Welcome to the very first edition of the VETT method podcast, where we bring team training concepts to independent veterinary practice owners who want to grow revenues through a high performance team.
The title of the podcast is a “Vet Marketing with Paul Green”, and we’re going to show people how to do that in just seven minutes, if you’re Paul our time starts now. So question number one Paul, who is your ideal client? My ideal client, or a vet’s ideal client a vet’s ideal client,
The ideal clients. The easy answer is to say anyone that’s got an animal, but what would cause she really wants is someone who has an animal is prepared to pay good money for good veterinary care is someone who respects the vet and respects all of the staff and respects the practice and that that’s going to be a certain demographic of people. And I think one of the mistakes that vets make is just opening the doors and saying anyone with an animal come in and I’m excluding, you know, obviously whatever legal duties you have to look after sick animals, the very best clients you want are those who join your health plan. They get their pets insured and they, they do what you tell them to do. And, and for me that’s an attitude or thing and you’ve got to target those kinds of clients.
Absolutely.

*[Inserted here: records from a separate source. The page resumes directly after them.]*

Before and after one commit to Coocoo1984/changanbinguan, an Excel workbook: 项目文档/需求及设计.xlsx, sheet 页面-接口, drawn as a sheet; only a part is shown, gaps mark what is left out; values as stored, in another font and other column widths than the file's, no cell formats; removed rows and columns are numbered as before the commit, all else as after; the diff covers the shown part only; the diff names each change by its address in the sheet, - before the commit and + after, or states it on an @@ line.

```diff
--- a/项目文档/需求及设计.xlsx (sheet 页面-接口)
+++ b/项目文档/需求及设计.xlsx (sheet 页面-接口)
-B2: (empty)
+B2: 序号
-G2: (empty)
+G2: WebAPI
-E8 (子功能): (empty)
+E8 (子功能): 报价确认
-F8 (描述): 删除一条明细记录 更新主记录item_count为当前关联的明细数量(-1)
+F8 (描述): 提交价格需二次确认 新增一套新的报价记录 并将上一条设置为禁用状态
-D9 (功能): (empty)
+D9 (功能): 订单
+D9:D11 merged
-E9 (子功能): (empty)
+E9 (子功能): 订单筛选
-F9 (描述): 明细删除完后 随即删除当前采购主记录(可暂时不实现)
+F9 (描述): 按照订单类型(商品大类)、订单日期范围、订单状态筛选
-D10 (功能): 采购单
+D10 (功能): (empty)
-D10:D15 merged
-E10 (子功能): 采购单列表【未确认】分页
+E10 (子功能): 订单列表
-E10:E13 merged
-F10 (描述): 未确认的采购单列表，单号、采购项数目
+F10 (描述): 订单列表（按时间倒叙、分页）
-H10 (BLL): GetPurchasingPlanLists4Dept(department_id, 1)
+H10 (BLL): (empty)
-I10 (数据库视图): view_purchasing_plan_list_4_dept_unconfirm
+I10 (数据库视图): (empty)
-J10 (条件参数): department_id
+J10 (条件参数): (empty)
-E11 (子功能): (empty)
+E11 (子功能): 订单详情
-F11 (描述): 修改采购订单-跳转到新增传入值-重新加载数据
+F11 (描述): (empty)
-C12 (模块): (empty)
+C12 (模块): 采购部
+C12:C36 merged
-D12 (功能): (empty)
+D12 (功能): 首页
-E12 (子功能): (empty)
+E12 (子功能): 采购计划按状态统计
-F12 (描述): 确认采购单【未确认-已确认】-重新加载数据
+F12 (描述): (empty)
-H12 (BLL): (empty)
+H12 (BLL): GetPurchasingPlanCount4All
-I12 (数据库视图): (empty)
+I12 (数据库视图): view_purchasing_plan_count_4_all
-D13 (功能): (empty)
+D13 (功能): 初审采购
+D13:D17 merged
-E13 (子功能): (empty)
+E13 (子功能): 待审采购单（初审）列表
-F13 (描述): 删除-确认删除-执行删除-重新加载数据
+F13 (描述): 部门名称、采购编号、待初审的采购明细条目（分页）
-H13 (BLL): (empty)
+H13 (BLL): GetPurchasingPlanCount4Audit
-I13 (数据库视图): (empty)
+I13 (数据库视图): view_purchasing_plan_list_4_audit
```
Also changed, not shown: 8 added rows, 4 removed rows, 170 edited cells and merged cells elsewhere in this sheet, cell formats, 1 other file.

And that leads us nicely on to question number two, what’s the break, what’s the biggest problem vet clients face and how would you help them solve it?
I think the biggest problem is that the clients have is that they don’t know what they don’t know. So I’d worked with on and off with that for 10 years. But I’m not a vet, I’m the marketing guy and, but only know, I know perhaps, if that’s the normal member of the public, the normal pet owner and that’s the vets and the nurses and the practice managers, I’m slightly quite often find myself confused. I’m thinking what is going on. When the vets start talking to me about veterinary, about clinical issues and the problem is that, the cause your entire world is veterinary. You read the magazines, you read the blogs, you go to conferences when you can, you know, everything is, is, is bad for the average pet owner. Having a contact with the vet is it’s a once or twice a year thing for something routine.
When an animal is injured or ill, it’s not every day, they don’t understand the concepts. They don’t know that they should be worming their dog or cat, every single, whatever. You know, they simply don’t have that knowledge and they don’t know that they have that knowledge. So I think the biggest pain point for the client is actually enter your world is actually really scary. You know, vets, practices smell weird now too. You know, that smell, you know, why it had that smell. You probably don’t even notice it anymore. You’re comfortable there. This is your place to everyone else. Vets are weird places. And so I think, I think as a practice owner you’ve got to do everything in your ability to make your clients feel warm and feel comfortable. As well as their pets, of course, you know, most practices are more focused on the animals and they are on the humans, but you’ve got to remember that the humans are the ones that pay the bills. So I think the more comfortable and warm you can make, you can make your practice and the environment and just the way that you talk to them, the better.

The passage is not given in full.